— Aim of the task —
Type out every line below exactly as it reads.

══════════════════════════════

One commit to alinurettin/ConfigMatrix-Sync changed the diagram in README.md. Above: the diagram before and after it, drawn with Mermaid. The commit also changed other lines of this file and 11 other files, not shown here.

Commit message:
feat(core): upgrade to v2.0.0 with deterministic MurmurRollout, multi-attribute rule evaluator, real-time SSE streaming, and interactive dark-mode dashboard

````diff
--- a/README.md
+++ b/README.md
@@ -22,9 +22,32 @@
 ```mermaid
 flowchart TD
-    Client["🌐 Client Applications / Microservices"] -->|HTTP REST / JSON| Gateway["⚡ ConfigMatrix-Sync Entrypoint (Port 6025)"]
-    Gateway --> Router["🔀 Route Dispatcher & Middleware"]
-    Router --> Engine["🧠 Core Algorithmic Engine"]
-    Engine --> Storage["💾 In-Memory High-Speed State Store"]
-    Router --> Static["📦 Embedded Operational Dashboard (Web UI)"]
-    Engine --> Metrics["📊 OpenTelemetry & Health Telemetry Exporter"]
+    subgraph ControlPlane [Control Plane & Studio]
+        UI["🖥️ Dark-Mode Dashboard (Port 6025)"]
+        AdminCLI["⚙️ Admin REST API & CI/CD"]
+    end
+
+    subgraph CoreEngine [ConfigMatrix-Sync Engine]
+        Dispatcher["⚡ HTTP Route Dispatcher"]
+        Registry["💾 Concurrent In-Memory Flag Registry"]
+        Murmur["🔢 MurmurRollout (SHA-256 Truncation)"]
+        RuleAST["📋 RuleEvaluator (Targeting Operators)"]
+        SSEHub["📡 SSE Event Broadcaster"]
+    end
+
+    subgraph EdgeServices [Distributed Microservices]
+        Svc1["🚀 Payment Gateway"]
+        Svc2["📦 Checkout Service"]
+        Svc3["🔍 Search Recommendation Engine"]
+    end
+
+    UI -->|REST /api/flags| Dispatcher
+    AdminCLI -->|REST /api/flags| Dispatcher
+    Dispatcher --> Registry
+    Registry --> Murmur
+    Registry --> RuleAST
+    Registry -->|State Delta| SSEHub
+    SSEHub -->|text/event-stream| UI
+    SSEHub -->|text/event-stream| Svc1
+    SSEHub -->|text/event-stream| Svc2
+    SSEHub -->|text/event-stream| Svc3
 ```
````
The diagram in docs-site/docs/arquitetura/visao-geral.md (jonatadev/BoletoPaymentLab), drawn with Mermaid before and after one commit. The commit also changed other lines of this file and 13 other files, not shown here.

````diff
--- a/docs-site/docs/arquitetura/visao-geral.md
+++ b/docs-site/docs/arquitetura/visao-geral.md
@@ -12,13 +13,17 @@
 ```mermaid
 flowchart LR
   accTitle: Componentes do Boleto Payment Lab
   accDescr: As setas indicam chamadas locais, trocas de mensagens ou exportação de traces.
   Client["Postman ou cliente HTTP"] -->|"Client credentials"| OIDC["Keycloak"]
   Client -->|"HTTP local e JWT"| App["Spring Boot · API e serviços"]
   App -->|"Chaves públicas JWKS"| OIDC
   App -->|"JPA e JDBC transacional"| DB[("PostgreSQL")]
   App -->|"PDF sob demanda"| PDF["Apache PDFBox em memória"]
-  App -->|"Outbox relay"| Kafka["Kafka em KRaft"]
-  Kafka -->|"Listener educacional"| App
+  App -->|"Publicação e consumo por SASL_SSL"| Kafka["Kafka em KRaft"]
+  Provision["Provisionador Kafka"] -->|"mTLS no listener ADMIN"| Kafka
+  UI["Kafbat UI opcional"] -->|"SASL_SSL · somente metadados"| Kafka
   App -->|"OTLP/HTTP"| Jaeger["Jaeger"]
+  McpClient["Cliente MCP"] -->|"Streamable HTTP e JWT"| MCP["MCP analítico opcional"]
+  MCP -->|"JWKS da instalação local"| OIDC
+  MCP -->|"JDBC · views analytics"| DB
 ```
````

══════════════════════════════

— Worked solution —
One commit to alinurettin/ConfigMatrix-Sync changed the diagram in README.md. Above: the diagram before and after it, drawn with Mermaid. The commit also changed other lines of this file and 11 other files, not shown here.

Commit message:
feat(core): upgrade to v2.0.0 with deterministic MurmurRollout, multi-attribute rule evaluator, real-time SSE streaming, and interactive dark-mode dashboard

````diff
--- a/README.md
+++ b/README.md
@@ -22,9 +22,32 @@
 ```mermaid
 flowchart TD
-    Client["🌐 Client Applications / Microservices"] -->|HTTP REST / JSON| Gateway["⚡ ConfigMatrix-Sync Entrypoint (Port 6025)"]
-    Gateway --> Router["🔀 Route Dispatcher & Middleware"]
-    Router --> Engine["🧠 Core Algorithmic Engine"]
-    Engine --> Storage["💾 In-Memory High-Speed State Store"]
-    Router --> Static["📦 Embedded Operational Dashboard (Web UI)"]
-    Engine --> Metrics["📊 OpenTelemetry & Health Telemetry Exporter"]
+    subgraph ControlPlane [Control Plane & Studio]
+        UI["🖥️ Dark-Mode Dashboard (Port 6025)"]
+        AdminCLI["⚙️ Admin REST API & CI/CD"]
+    end
+
+    subgraph CoreEngine [ConfigMatrix-Sync Engine]
+        Dispatcher["⚡ HTTP Route Dispatcher"]
+        Registry["💾 Concurrent In-Memory Flag Registry"]
+        Murmur["🔢 MurmurRollout (SHA-256 Truncation)"]
+        RuleAST["📋 RuleEvaluator (Targeting Operators)"]
+        SSEHub["📡 SSE Event Broadcaster"]
+    end
+
+    subgraph EdgeServices [Distributed Microservices]
+        Svc1["🚀 Payment Gateway"]
+        Svc2["📦 Checkout Service"]
+        Svc3["🔍 Search Recommendation Engine"]
+    end
+
+    UI -->|REST /api/flags| Dispatcher
+    AdminCLI -->|REST /api/flags| Dispatcher
+    Dispatcher --> Registry
+    Registry --> Murmur
+    Registry --> RuleAST
+    Registry -->|State Delta| SSEHub
+    SSEHub -->|text/event-stream| UI
+    SSEHub -->|text/event-stream| Svc1
+    SSEHub -->|text/event-stream| Svc2
+    SSEHub -->|text/event-stream| Svc3
 ```
````
The diagram in docs-site/docs/arquitetura/visao-geral.md (jonatadev/BoletoPaymentLab), drawn with Mermaid before and after one commit. The commit also changed other lines of this file and 13 other files, not shown here.

````diff
--- a/docs-site/docs/arquitetura/visao-geral.md
+++ b/docs-site/docs/arquitetura/visao-geral.md
@@ -12,13 +13,17 @@
 ```mermaid
 flowchart LR
   accTitle: Componentes do Boleto Payment Lab
   accDescr: As setas indicam chamadas locais, trocas de mensagens ou exportação de traces.
   Client["Postman ou cliente HTTP"] -->|"Client credentials"| OIDC["Keycloak"]
   Client -->|"HTTP local e JWT"| App["Spring Boot · API e serviços"]
   App -->|"Chaves públicas JWKS"| OIDC
   App -->|"JPA e JDBC transacional"| DB[("PostgreSQL")]
   App -->|"PDF sob demanda"| PDF["Apache PDFBox em memória"]
-  App -->|"Outbox relay"| Kafka["Kafka em KRaft"]
-  Kafka -->|"Listener educacional"| App
+  App -->|"Publicação e consumo por SASL_SSL"| Kafka["Kafka em KRaft"]
+  Provision["Provisionador Kafka"] -->|"mTLS no listener ADMIN"| Kafka
+  UI["Kafbat UI opcional"] -->|"SASL_SSL · somente metadados"| Kafka
   App -->|"OTLP/HTTP"| Jaeger["Jaeger"]
+  McpClient["Cliente MCP"] -->|"Streamable HTTP e JWT"| MCP["MCP analítico opcional"]
+  MCP -->|"JWKS da instalação local"| OIDC
+  MCP -->|"JDBC · views analytics"| DB
 ```
````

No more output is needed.